◆ Work to complete: Reproduce every record exactly as it appears, but not the pictures.

Version difference data
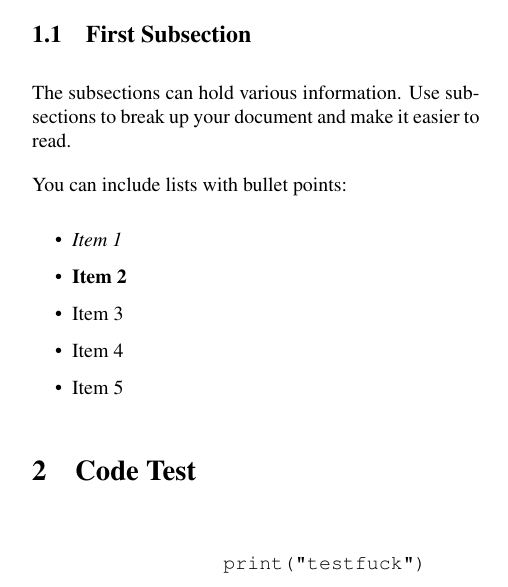
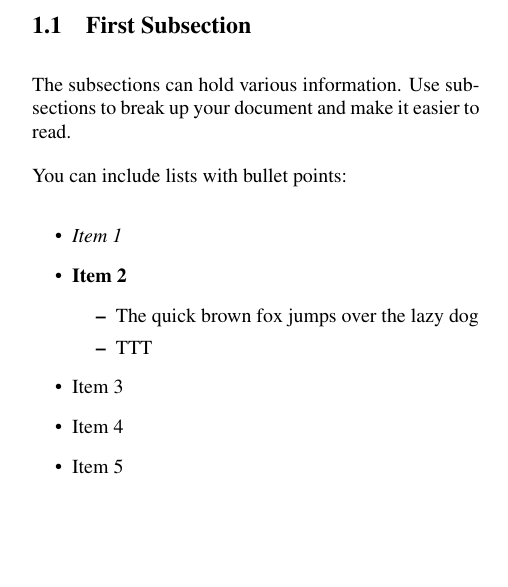
Before and after one commit to struan-robertson/dissertation, a LaTeX paper (Report.tex): part of one column of the page, cut so that both start at the same text, the shorter picture padded with empty space. Compiled offline with pdfLaTeX.

Commit message:
Seperate sentences into lines to allow for better VC

```diff
--- a/Report.tex
+++ b/Report.tex
@@ -63,6 +63,7 @@ A single English sentence is similar to a single line of code.
 You wouldn't run lines of code together in a production codebase, so don't run sentences together in a VC'ed text document.
 
 Latex and org-mode both interpret a single empty line as a paragraph break, so the fact that your source document is 1 sentence per line will not be visible to anybody other than you.
+
 \end{abstract}
 
 \section{Introduction}
@@ -70,27 +71,38 @@ Latex and org-mode both interpret a single empty line as a paragraph break, so t
 
-This section should introduce the project. It should include an explanation of the problem and the objectives of the project. It is very important to give a clear description of what the project is actually intended to do, preferably in non-technical terms. The report as a whole should include a clear description of the lifecycle stages undertaken and must describe the use of appropriate tools to support the development process. It should give a full and accurate description of the work done and achievements made, together with complete software documentation. Every effort should be made to provide a professional, quality description of the work. Proofread carefully for grammatical, spelling and punctuation errors or inconsistencies BBC. The report should be formatted as a justified, double-column, single-spaced, 10pt Times New Roman font document using an appropriate word processing system such as Microsoft Word, OpenOffice Writer or \LaTeX{} and converted to a PDF file. The length of the report is likely to depend, for example, on the number of images included. As a guide, you should aim for about 20 pages, with 15 pages regarded as a lower limit and 35 as an upper limit. What is required is quality rather than quantity. The general layout of the report should follow this example document although the number of sections and their headings will vary from project to project. The report should be written in a formal style: it is neither a diary nor a magazine article. All pages should be numbered. All references should be cited in the main body of the report and a standard referencing format (such as IEEE or Harvard style) should be adopted Wilde. The report should demonstrate that the student has used appropriate tools to support the development process and that verification and validation have been applied at all stages.
+This section should introduce the project.
+It should include an explanation of the problem and the objectives of the project.
+It is very important to give a clear description of what the project is actually intended to do, preferably in non-technical terms.
+The report as a whole should include a clear description of the lifecycle stages undertaken and must describe the use of appropriate tools to support the development process.
+It should give a full and accurate description of the work done and achievements made, together with complete software documentation.
+Every effort should be made to provide a professional, quality description of the work.
+Proofread carefully for grammatical, spelling and punctuation errors or inconsistencies BBC.
+The report should be formatted as a justified, double-column, single-spaced, 10pt Times New Roman font document using an appropriate word processing system such as Microsoft Word, OpenOffice Writer or \LaTeX{} and converted to a PDF file.
+The length of the report is likely to depend, for example, on the number of images included.
+As a guide, you should aim for about 20 pages, with 15 pages regarded as a lower limit and 35 as an upper limit.
+What is required is quality rather than quantity.
+The general layout of the report should follow this example document although the number of sections and their headings will vary from project to project.
+The report should be written in a formal style: it is neither a diary nor a magazine article.
+All pages should be numbered.
+All references should be cited in the main body of the report and a standard referencing format (such as IEEE or Harvard style) should be adopted Wilde.
+The report should demonstrate that the student has used appropriate tools to support the development process and that verification and validation have been applied at all stages.
 
 
 \subsection{First Subsection}
-\label{sec:org8e32a2b}
+\label{sec:org4db8dbe}
 
-The subsections can hold various information. Use subsections to break up your document and make it easier to read.
+The subsections can hold various information.
+Use subsections to break up your document and make it easier to read.
 
 You can include lists with bullet points:
 \begin{itemize}
 \item \emph{Item 1}
 \item \textbf{Item 2}
+\begin{itemize}
+\item The quick brown fox jumps over the lazy dog
+\item TTT
+\end{itemize}
 \item Item 3
 \item Item 4
 \item Item 5
 \end{itemize}
-
-\section{Code Test}
-\label{sec:org8ff5562}
-
-\begin{verbatim}
-
-                print("testfuck")
-
-\end{verbatim}
 \end{document}
```
Also changed, not shown: Report.tex (4 more changed lines).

◆ Answer to this task:
Before and after one commit to struan-robertson/dissertation, a LaTeX paper (Report.tex): part of one column of the page, cut so that both start at the same text, the shorter picture padded with empty space. Compiled offline with pdfLaTeX.

Commit message:
Seperate sentences into lines to allow for better VC

```diff
--- a/Report.tex
+++ b/Report.tex
@@ -63,6 +63,7 @@ A single English sentence is similar to a single line of code.
 You wouldn't run lines of code together in a production codebase, so don't run sentences together in a VC'ed text document.
 
 Latex and org-mode both interpret a single empty line as a paragraph break, so the fact that your source document is 1 sentence per line will not be visible to anybody other than you.
+
 \end{abstract}
 
 \section{Introduction}
@@ -70,27 +71,38 @@ Latex and org-mode both interpret a single empty line as a paragraph break, so t
 
-This section should introduce the project. It should include an explanation of the problem and the objectives of the project. It is very important to give a clear description of what the project is actually intended to do, preferably in non-technical terms. The report as a whole should include a clear description of the lifecycle stages undertaken and must describe the use of appropriate tools to support the development process. It should give a full and accurate description of the work done and achievements made, together with complete software documentation. Every effort should be made to provide a professional, quality description of the work. Proofread carefully for grammatical, spelling and punctuation errors or inconsistencies BBC. The report should be formatted as a justified, double-column, single-spaced, 10pt Times New Roman font document using an appropriate word processing system such as Microsoft Word, OpenOffice Writer or \LaTeX{} and converted to a PDF file. The length of the report is likely to depend, for example, on the number of images included. As a guide, you should aim for about 20 pages, with 15 pages regarded as a lower limit and 35 as an upper limit. What is required is quality rather than quantity. The general layout of the report should follow this example document although the number of sections and their headings will vary from project to project. The report should be written in a formal style: it is neither a diary nor a magazine article. All pages should be numbered. All references should be cited in the main body of the report and a standard referencing format (such as IEEE or Harvard style) should be adopted Wilde. The report should demonstrate that the student has used appropriate tools to support the development process and that verification and validation have been applied at all stages.
+This section should introduce the project.
+It should include an explanation of the problem and the objectives of the project.
+It is very important to give a clear description of what the project is actually intended to do, preferably in non-technical terms.
+The report as a whole should include a clear description of the lifecycle stages undertaken and must describe the use of appropriate tools to support the development process.
+It should give a full and accurate description of the work done and achievements made, together with complete software documentation.
+Every effort should be made to provide a professional, quality description of the work.
+Proofread carefully for grammatical, spelling and punctuation errors or inconsistencies BBC.
+The report should be formatted as a justified, double-column, single-spaced, 10pt Times New Roman font document using an appropriate word processing system such as Microsoft Word, OpenOffice Writer or \LaTeX{} and converted to a PDF file.
+The length of the report is likely to depend, for example, on the number of images included.
+As a guide, you should aim for about 20 pages, with 15 pages regarded as a lower limit and 35 as an upper limit.
+What is required is quality rather than quantity.
+The general layout of the report should follow this example document although the number of sections and their headings will vary from project to project.
+The report should be written in a formal style: it is neither a diary nor a magazine article.
+All pages should be numbered.
+All references should be cited in the main body of the report and a standard referencing format (such as IEEE or Harvard style) should be adopted Wilde.
+The report should demonstrate that the student has used appropriate tools to support the development process and that verification and validation have been applied at all stages.
 
 
 \subsection{First Subsection}
-\label{sec:org8e32a2b}
+\label{sec:org4db8dbe}
 
-The subsections can hold various information. Use subsections to break up your document and make it easier to read.
+The subsections can hold various information.
+Use subsections to break up your document and make it easier to read.
 
 You can include lists with bullet points:
 \begin{itemize}
 \item \emph{Item 1}
 \item \textbf{Item 2}
+\begin{itemize}
+\item The quick brown fox jumps over the lazy dog
+\item TTT
+\end{itemize}
 \item Item 3
 \item Item 4
 \item Item 5
 \end{itemize}
-
-\section{Code Test}
-\label{sec:org8ff5562}
-
-\begin{verbatim}
-
-                print("testfuck")
-
-\end{verbatim}
 \end{document}
```
Also changed, not shown: Report.tex (4 more changed lines).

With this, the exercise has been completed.